Wildlife Forever, Aug. 7, 2015, Brooklyn Center, MN – Wired2Fish, America’s leading fishing content guru joined forces with Wildlife Forever’s Clean Drain Dry Initiative to spread good conservation with prevention of invasive species.
Peace Arch News, Aug. 25, 2015, by Melissa Smalley: A South Surrey resident is raising the alarm over an invasive plant he recently discovered near his home.
Bonnyville Nouvelle, Aug 25, 2015, by Kristen Oelschlagel: As hay continues to be brought in from out of province, Manitoba farmers are being warned about the possible repercussions.

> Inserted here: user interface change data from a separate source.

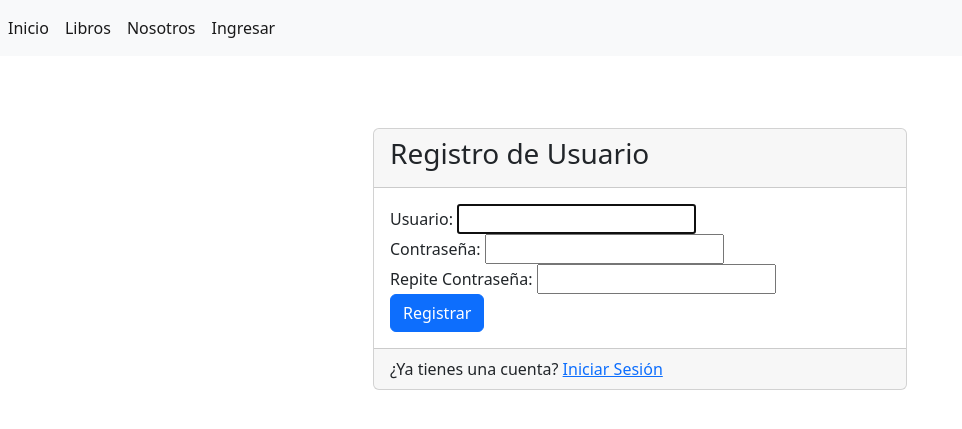
After one commit to carlos-tapia96/Libreria-Crud, a Django app: page /registro/ in a window 1280 px wide. The commit adds this page. Shown: the top 429 px of the page, without its empty margins (0-962 px from the left). Run offline with Django 4.2, Linux system fonts and the light colour scheme.

Commit message:
ADD registro de usuario y LoginRequiredMixin

```diff
--- a/libreria/urls.py
+++ b/libreria/urls.py
@@ -1,18 +1,19 @@
 from django.urls import path
 from . import views
-from .views import (logueo, CrearLibro)
+from .views import (logueo, CrearLibro, RegistroUsuario, Nosotros, Inicio, Libros)
 from django.contrib.auth.views import LogoutView
 from django.conf import settings
 from django.contrib.staticfiles.urls import static
 
 urlpatterns = [
-    path('', views.inicio, name="inicio"),
-    path('nosotros/', views.nosotros, name="nosotros"),
-    path('libros/', views.libros, name="libros"),
+    path('', Inicio.as_view(), name="inicio"),
+    path('nosotros/', Nosotros.as_view(), name="nosotros"),
+    path('libros/', Libros.as_view(), name="libros"),
     path('libros/crear/', CrearLibro.as_view(), name="crear"),
     path('libros/editar/', views.editar, name="editar"),
     path('libros/eliminar/<int:id>', views.eliminar, name="eliminar"),
     path('libros/editar/<int:id>', views.editar, name="editar-libro"),
     path('logueo/', logueo.as_view(), name="logueo"),
-    path('logout/', LogoutView.as_view(next_page='logueo'), name='logout')
+    path('logout/', LogoutView.as_view(next_page='logueo'), name='logout'),
+    path('registro/', RegistroUsuario.as_view(), name="registro-usuario"),
 ]+static(settings.MEDIA_URL, document_root=settings.MEDIA_ROOT)
--- a/libreria/views.py
+++ b/libreria/views.py
@@ -1,11 +1,16 @@
+from typing import Any
 from django.shortcuts import render, redirect
-from django.http import HttpResponse
+from django.http import HttpRequest, HttpResponse
 from .models import Libro
 from .forms import LibroForm
 from django.contrib.auth.views import LoginView
 from django.urls import reverse_lazy
-from django.views.generic.edit import CreateView
+from django.views.generic.edit import CreateView, FormView
 from django.contrib.auth.mixins import LoginRequiredMixin
+from django.contrib.auth.forms import UserCreationForm
+from django.contrib.auth import login
+from django.views.generic import TemplateView
+
 
 # Create your views here.
 class logueo(LoginView):
@@ -15,17 +20,32 @@ class logueo(LoginView):
     def get_success_url(self):
         return reverse_lazy('inicio')
 
-def inicio(request):
-    return render (request, 'paginas/inicio.html')
+class RegistroUsuario(FormView):
+    template_name = 'paginas/registro_usuario.html'
+    form_class = UserCreationForm
+    redirect_authenticated_user = True
+    success_url = reverse_lazy('inicio')
 
-def nosotros(request):
-    return render (request, 'paginas/nosotros.html')
+    def form_valid(self, form):
+        usuario = form.save()
+        if usuario is not None:
+            login(self.request, usuario)
+        return super(RegistroUsuario, self).form_valid(form)
 
-def libros(request):
+    def get(self, *args, **kwargs):
+        if self.request.user.is_authenticated:
+            return redirect('inicio')
+        return super(RegistroUsuario, self).get(*args, **kwargs)
+
+class Inicio(TemplateView):
+    template_name = ( 'paginas/inicio.html')
+
+class Nosotros(TemplateView):
+    template_name = ('paginas/nosotros.html')
+
+class Libros( LoginRequiredMixin, TemplateView):
     libros = Libro.objects.all()
-    return render (request, 'libros/index.html', {'libros':libros})
-
-
+    template_name = ( 'libros/index.html')
 
 
 class CrearLibro(LoginRequiredMixin, CreateView):
--- a/sistema/settings.py
+++ b/sistema/settings.py
@@ -16,6 +16,7 @@ import os
 # Build paths inside the project like this: BASE_DIR / 'subdir'.
 BASE_DIR = Path(__file__).resolve().parent.parent
 
+LOGIN_URL = '/logueo/'
 
 # Quick-start development settings - unsuitable for production
 # See https://docs.djangoproject.com/en/4.2/howto/deployment/checklist/
--- a/templates/libros/form.html
+++ b/templates/libros/form.html
@@ -1,7 +1,6 @@
 <form enctype="multipart/form-data" method="post">
   {% csrf_token %}
   {{form.as_p}}
-    <input class='boton' type="submit" value="enviar">
 
 
 
--- a/templates/paginas/logueo.html
+++ b/templates/paginas/logueo.html
@@ -14,7 +14,7 @@
     {{form.as_p}}
     <input class='boton' type="submit" value="Ingresar">
     </form>
-    <p>¿No tienes una cuenta? <a href="">Regístrate</a></p>
+    <p>¿No tienes una cuenta? <a href="{% url 'registro-usuario' %}">Regístrate</a></p>
 </div>
 
 {% endblock contenido %}
--- /dev/null
+++ b/templates/paginas/registro_usuario.html
@@ -0,0 +1,40 @@
+{% extends 'base.html' %}
+
+{% block titulo %}Registro{% endblock titulo %}
+
+
+{% block contenido %}
+
+<div class="container mt-5">
+    <div class="row justify-content-center">
+        <div class="col-md-6">
+            <div class="card">
+                <div class="card-header">
+                    <h3>Registro de Usuario</h3>
+                </div>
+                <div class="card-body">
+                    <form method="POST">
+                        {% csrf_token %}
+                        <div class="form-group">
+                            <label for="id_usuario">Usuario:</label>
+                            {{form.username}}
+                        </div>
+                        <div class="form-group">
+                            <label for="id_contrasena">Contraseña:</label>
+                            {{form.password1}}
+                        </div>
+                        <div class="form-group">
+                            <label for="id_repetir_contrasena">Repite Contraseña:</label>
+                            {{form.password2}}
+                        </div>
+                        <button type="submit" class="btn btn-primary btn-block">Registrar</button>
+                    </form>
+                </div>
+                <div class="card-footer">
+                    ¿Ya tienes una cuenta? <a href="{% url 'logueo' %}">Iniciar Sesión</a>
+                </div>
+            </div>
+        </div>
+    </div>
+</div>
+{% endblock contenido %}
```
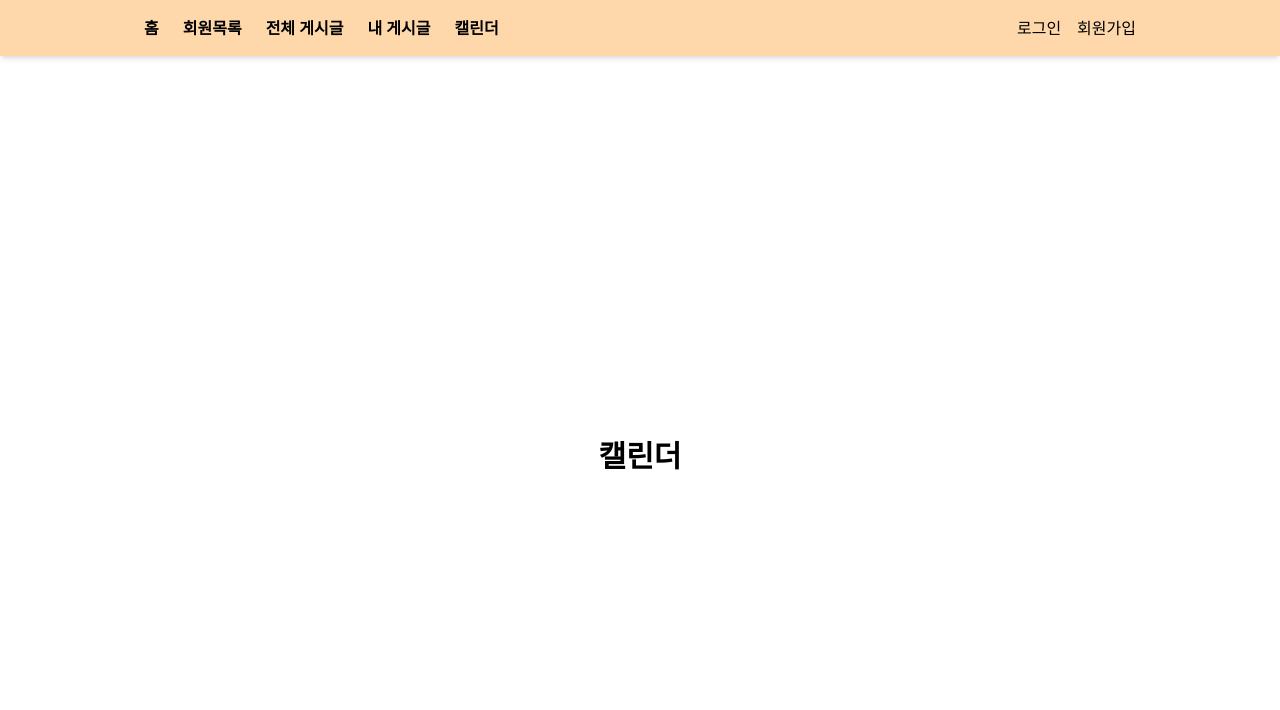
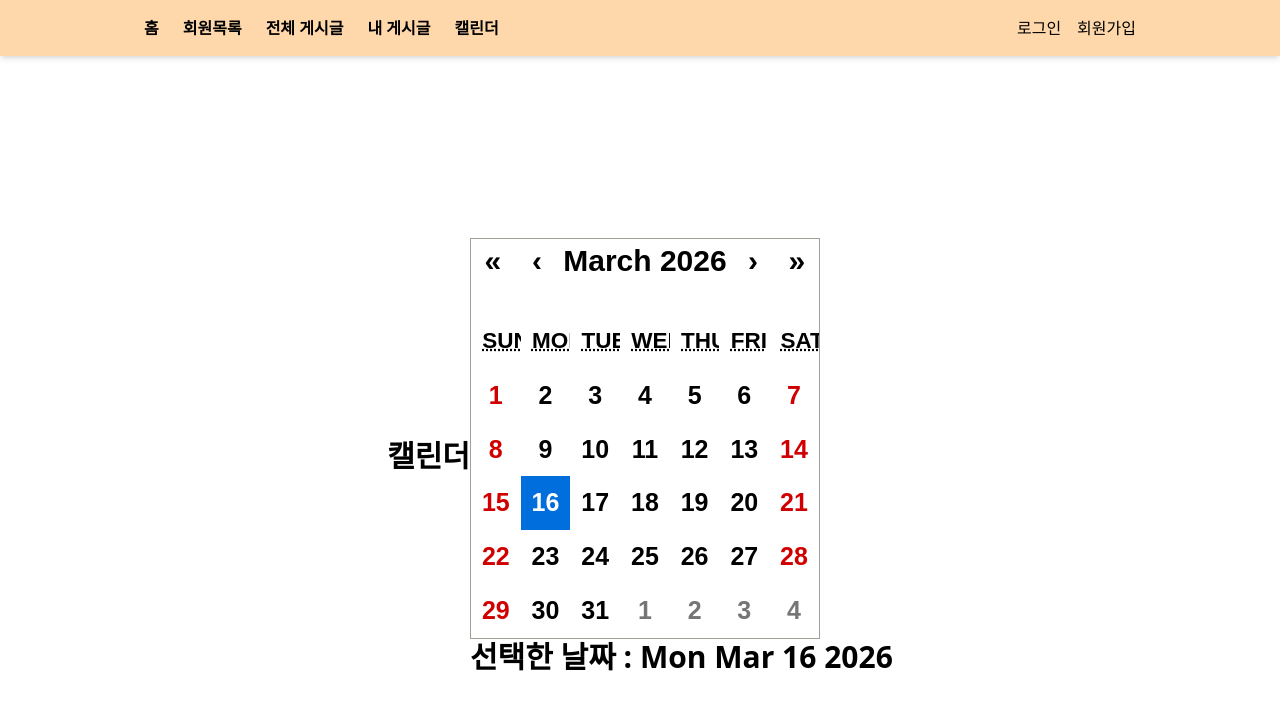
Before and after one commit to PARKJAEKYUNG0525/Blog_mini_project, a React (Vite) app: page /Calender in a window 1280 px wide. Shown: the top 710 px of the page. Built offline with nearby package versions, Linux system fonts and the light colour scheme.

Commit message:
add calendar

```diff
--- a/package.json
+++ b/package.json
@@ -11,6 +11,7 @@
   },
   "dependencies": {
     "react": "^19.2.4",
+    "react-calendar": "^6.0.0",
     "react-dom": "^19.2.4",
     "react-router-dom": "^7.13.1"
   },
--- /dev/null
+++ b/src/CalendarPage/MyCalendar.jsx
@@ -0,0 +1,18 @@
+import React, { useState } from 'react';
+import Calendar from 'react-calendar';
+import "react-calendar/dist/Calendar.css"
+
+const MyCalendar = () => {
+
+    const [date, setDate] = useState(new Date());
+
+    return (
+        <div>
+        <Calendar onChange={setDate} value={date} calendarType='gregory'/>
+
+        <p>선택한 날짜 : {date.toDateString()}</p>
+        </div>
+    );
+};
+
+export default MyCalendar;
--- /dev/null
+++ b/src/CalendarPage/ScheduleList.jsx
@@ -0,0 +1,11 @@
+import React from 'react';
+
+const ScheduleList = () => {
+    return (
+        <div>
+
+        </div>
+    );
+};
+
+export default ScheduleList;
--- a/src/components/Calender.jsx
+++ b/src/components/Calender.jsx
@@ -1,9 +1,11 @@
 import React from 'react';
+import MyCalendar from '../CalendarPage/MyCalendar';
 
 const Calender = () => {
     return (
         <div className="flex justify-center items-center h-screen text-3xl font-bold">
             캘린더
+            <MyCalendar />
         </div>
     );
 };
--- a/src/main.jsx
+++ b/src/main.jsx
@@ -2,9 +2,8 @@ import { StrictMode } from 'react'
 import { createRoot } from 'react-dom/client'
 import './index.css'
 import App from './App.jsx'
+import "react-calendar/dist/Calendar.css"
 
 createRoot(document.getElementById('root')).render(
-
     <App />
-
 )
```
Also changed, not shown: 1 other file (tests, documents, lock files or other folders).
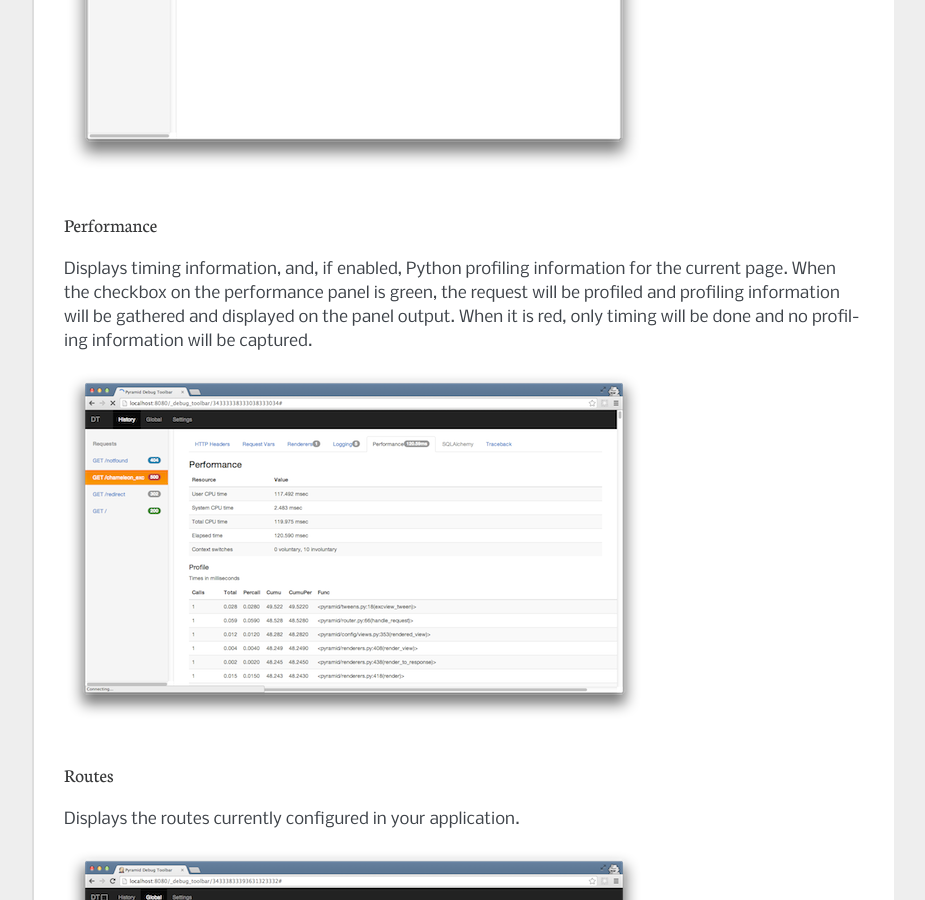
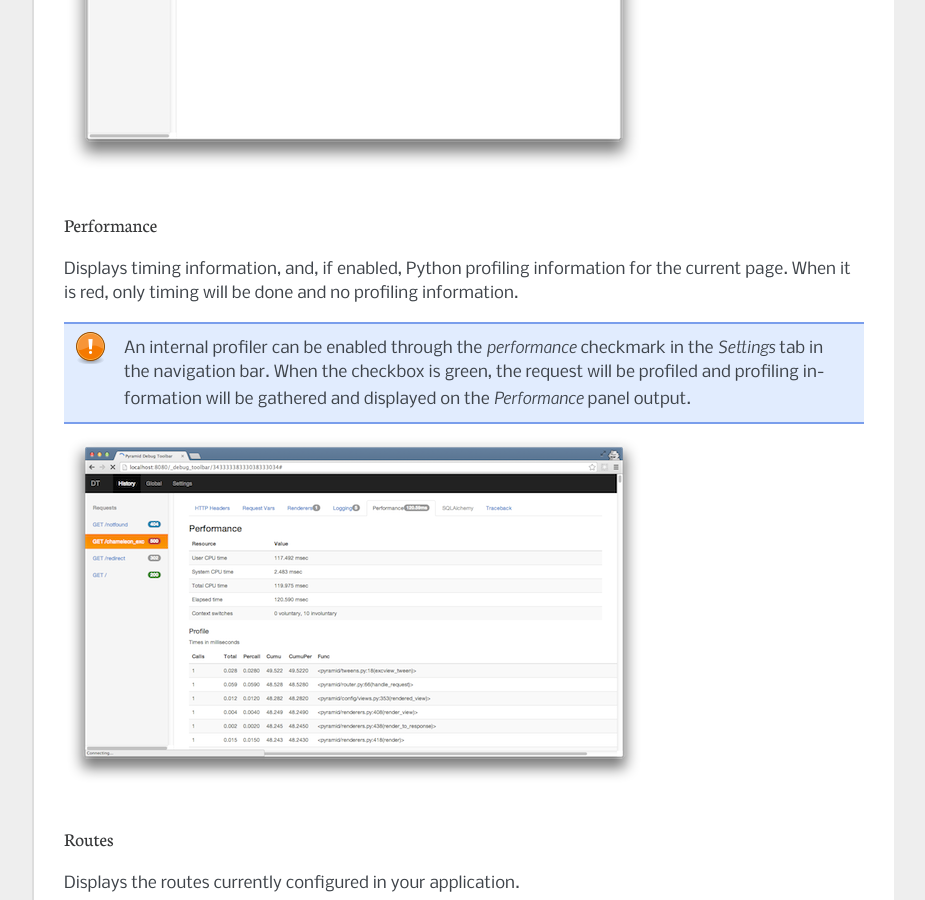
Before and after one commit to Pylons/pyramid_debugtoolbar, a Sphinx documentation site: the page built from docs/index.rst, in a window 1280 px wide and 900 px high, scrolled down 8225 px. Shown: the whole window, without its empty margins (198-1123 px from the left). Built offline with Sphinx 7.4.7, drawn with Linux system fonts in a browser that asks for light colours; some of the changed text lies outside the part shown.

Commit message:
better-document the performance settings

```diff
--- a/docs/index.rst
+++ b/docs/index.rst
@@ -9,7 +9,7 @@ Overview
 :mod:`pyramid_debugtoolbar` provides a debug toolbar useful while you're
 developing a :term:`Pyramid` application.
 
-:mod:`pyramid_debugtoolbar` is a blatant rip-off of Michael van Tellingen's
+The toolbar is a blatant rip-off of Michael van Tellingen's
 ``flask-debugtoolbar`` (which itself was derived from Rob Hudson's
 ``django-debugtoolbar``).  It also includes a lightly sanded down version of
 the Werkzeug debugger code by Armin Ronacher and team.
@@ -298,10 +298,15 @@ Performance
 ~~~~~~~~~~~
 
 Displays timing information, and, if enabled, Python profiling information
-for the current page.  When the checkbox on the performance panel is green,
-the request will be profiled and profiling information will be gathered and
-displayed on the panel output.  When it is red, only timing will be done and
-no profiling information will be captured.
+for the current page.  When it is red, only timing will be done and
+no profiling information.
+
+.. note::
+
+   An internal profiler can be enabled through the `performance` checkmark
+   in the `Settings` tab in the navigation bar. When the checkbox is green,
+   the request will be profiled and profiling information will be gathered and
+   displayed on the `Performance` panel output.
 
 .. image:: performance.png
 
```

CBC News, Aug. 17, 2015: A universal DNA bar-coding project could lead to genetic early-warning systems that trigger an alert when invasive species like zebra mussels appear in an ecosystem.
OutDoorHub.com, Aug. 19, 2015 by Daniel Xu: Days after wildlife officials announced the discovery of Asian carp near Toronto, employees from Fisheries and Oceans Canada have already arrived at the scene and started electro-fishing for the invasive species.
Vernon Morning Star, Aug. 21, 2015: Those attending an invasive mussel inspection workshop this week got more than expected when a boat carrying the concerning molluscs showed up for an actual inspection and decontamination.
The Japan Times, Aug. 21, 2015: OSLO – Many of the world’s plants are turning “alien,” spread by people into new areas where they choke out native vegetation in a worsening trend that causes billions of dollars in damage, scientists said on Wednesday.
Horticulture Week, Aug. 20, 2015, by Elizabeth Henry: Published in the journal Nature, the study of the global exchange of alien plant species found that in total, 13,168 native plant species - or 3.9 per cent of the world's plant population - have not only found their way to new climates but become naturalised there.
Medican Hat News, Aug. 14, 2015 by Alex McCuaig: No news about finding zebra and quagga mussels in Alberta waterways is the best news as the province and irrigators continue to partner to keep the invasive species out of rivers and lakes.
Globe and Mail, Aug. 16, 2015: As much of Western Canada faces worsening drought, the region’s forests are drying out – and as the trees dehydrate, they make sounds that attract the kinds of insects that can then kill them off, says a scientist who has studied the phenomenon.